Data for analysis section start
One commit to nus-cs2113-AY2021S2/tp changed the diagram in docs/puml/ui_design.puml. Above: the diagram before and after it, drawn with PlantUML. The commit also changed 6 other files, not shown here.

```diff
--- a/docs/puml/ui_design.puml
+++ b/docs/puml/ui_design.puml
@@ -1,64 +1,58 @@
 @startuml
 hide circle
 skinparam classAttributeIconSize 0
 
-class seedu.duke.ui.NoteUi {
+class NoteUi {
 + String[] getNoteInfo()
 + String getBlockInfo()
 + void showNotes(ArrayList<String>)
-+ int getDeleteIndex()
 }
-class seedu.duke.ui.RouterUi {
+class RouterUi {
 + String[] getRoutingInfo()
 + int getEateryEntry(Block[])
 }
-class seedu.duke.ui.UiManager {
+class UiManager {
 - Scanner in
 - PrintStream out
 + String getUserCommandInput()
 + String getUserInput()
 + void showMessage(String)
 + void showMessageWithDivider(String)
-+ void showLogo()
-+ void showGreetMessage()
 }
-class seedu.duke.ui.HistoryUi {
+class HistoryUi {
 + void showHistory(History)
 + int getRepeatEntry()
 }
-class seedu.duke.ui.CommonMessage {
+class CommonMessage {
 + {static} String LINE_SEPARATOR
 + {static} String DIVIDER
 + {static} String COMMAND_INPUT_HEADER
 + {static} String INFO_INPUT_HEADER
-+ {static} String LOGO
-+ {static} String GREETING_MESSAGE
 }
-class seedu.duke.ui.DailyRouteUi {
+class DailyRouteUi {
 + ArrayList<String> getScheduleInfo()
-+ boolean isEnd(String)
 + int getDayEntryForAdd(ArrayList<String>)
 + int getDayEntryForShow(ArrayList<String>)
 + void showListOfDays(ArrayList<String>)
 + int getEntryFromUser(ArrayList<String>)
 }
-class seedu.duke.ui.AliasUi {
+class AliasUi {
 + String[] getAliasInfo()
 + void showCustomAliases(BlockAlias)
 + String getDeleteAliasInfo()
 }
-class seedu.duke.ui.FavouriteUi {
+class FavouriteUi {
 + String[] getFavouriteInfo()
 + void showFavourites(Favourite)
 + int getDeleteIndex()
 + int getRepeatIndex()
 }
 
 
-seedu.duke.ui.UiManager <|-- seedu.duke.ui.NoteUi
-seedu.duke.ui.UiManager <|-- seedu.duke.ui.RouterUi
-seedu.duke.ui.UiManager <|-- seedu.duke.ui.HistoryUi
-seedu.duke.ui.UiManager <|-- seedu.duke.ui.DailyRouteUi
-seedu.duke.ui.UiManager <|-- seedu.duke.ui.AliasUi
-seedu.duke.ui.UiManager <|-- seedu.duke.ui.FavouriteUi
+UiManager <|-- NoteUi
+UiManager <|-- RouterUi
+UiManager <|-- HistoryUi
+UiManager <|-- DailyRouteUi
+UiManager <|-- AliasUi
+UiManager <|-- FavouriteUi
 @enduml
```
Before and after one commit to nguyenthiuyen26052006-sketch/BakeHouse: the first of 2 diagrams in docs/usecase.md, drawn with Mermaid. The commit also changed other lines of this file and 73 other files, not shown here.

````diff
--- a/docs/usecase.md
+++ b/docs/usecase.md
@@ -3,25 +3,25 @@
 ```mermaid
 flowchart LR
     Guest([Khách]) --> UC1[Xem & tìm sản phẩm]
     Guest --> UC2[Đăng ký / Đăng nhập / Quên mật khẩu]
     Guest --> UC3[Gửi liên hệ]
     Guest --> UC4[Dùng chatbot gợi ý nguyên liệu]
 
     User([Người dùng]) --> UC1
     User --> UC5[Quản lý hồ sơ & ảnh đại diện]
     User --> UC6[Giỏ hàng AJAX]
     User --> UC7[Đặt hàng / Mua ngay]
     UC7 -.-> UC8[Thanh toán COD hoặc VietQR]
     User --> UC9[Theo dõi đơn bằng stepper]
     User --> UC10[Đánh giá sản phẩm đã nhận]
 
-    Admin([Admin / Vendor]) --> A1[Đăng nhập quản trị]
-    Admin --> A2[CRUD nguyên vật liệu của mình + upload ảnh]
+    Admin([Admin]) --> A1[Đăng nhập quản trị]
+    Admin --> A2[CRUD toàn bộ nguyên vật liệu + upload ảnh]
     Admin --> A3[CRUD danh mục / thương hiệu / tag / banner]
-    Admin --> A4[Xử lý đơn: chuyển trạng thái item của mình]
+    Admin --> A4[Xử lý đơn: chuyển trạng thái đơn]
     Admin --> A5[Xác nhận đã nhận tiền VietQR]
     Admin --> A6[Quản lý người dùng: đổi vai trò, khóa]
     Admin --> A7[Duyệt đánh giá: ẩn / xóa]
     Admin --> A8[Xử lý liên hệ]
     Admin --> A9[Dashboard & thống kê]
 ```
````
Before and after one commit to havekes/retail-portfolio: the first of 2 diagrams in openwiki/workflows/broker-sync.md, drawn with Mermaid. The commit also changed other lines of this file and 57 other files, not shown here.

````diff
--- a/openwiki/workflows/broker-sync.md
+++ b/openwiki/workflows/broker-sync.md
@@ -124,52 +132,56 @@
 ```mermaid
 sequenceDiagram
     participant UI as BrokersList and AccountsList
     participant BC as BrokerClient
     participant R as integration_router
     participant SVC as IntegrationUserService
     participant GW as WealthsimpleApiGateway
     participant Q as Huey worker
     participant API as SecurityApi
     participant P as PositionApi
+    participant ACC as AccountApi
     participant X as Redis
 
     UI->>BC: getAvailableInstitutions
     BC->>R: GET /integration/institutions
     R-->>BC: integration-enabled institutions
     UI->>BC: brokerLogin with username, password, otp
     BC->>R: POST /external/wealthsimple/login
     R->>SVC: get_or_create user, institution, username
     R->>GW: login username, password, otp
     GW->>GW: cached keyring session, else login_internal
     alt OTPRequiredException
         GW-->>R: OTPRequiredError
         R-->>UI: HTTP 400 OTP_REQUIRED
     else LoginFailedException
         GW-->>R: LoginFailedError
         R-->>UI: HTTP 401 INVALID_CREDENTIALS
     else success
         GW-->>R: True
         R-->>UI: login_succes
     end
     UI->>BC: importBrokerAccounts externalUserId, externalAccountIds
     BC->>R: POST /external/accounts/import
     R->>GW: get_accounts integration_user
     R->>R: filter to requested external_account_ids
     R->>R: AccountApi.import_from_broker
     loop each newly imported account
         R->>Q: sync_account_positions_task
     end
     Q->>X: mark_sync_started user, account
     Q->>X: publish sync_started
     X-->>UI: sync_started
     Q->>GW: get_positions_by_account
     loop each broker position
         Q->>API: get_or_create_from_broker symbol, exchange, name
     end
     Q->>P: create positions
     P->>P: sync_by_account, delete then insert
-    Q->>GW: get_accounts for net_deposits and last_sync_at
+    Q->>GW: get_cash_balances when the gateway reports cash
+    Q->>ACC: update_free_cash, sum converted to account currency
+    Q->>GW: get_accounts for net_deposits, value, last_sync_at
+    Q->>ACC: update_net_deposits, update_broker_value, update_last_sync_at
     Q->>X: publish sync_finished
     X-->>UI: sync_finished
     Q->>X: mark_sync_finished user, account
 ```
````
Data for analysis section end
What you will do: What lines in the records contain the word "void"? Return each one.

Final answer:
 + void showNotes(ArrayList<String>)
 + void showMessage(String)
 + void showMessageWithDivider(String)
-+ void showLogo()
-+ void showGreetMessage()
 + void showHistory(History)
 + void showListOfDays(ArrayList<String>)
 + void showCustomAliases(BlockAlias)
 + void showFavourites(Favourite)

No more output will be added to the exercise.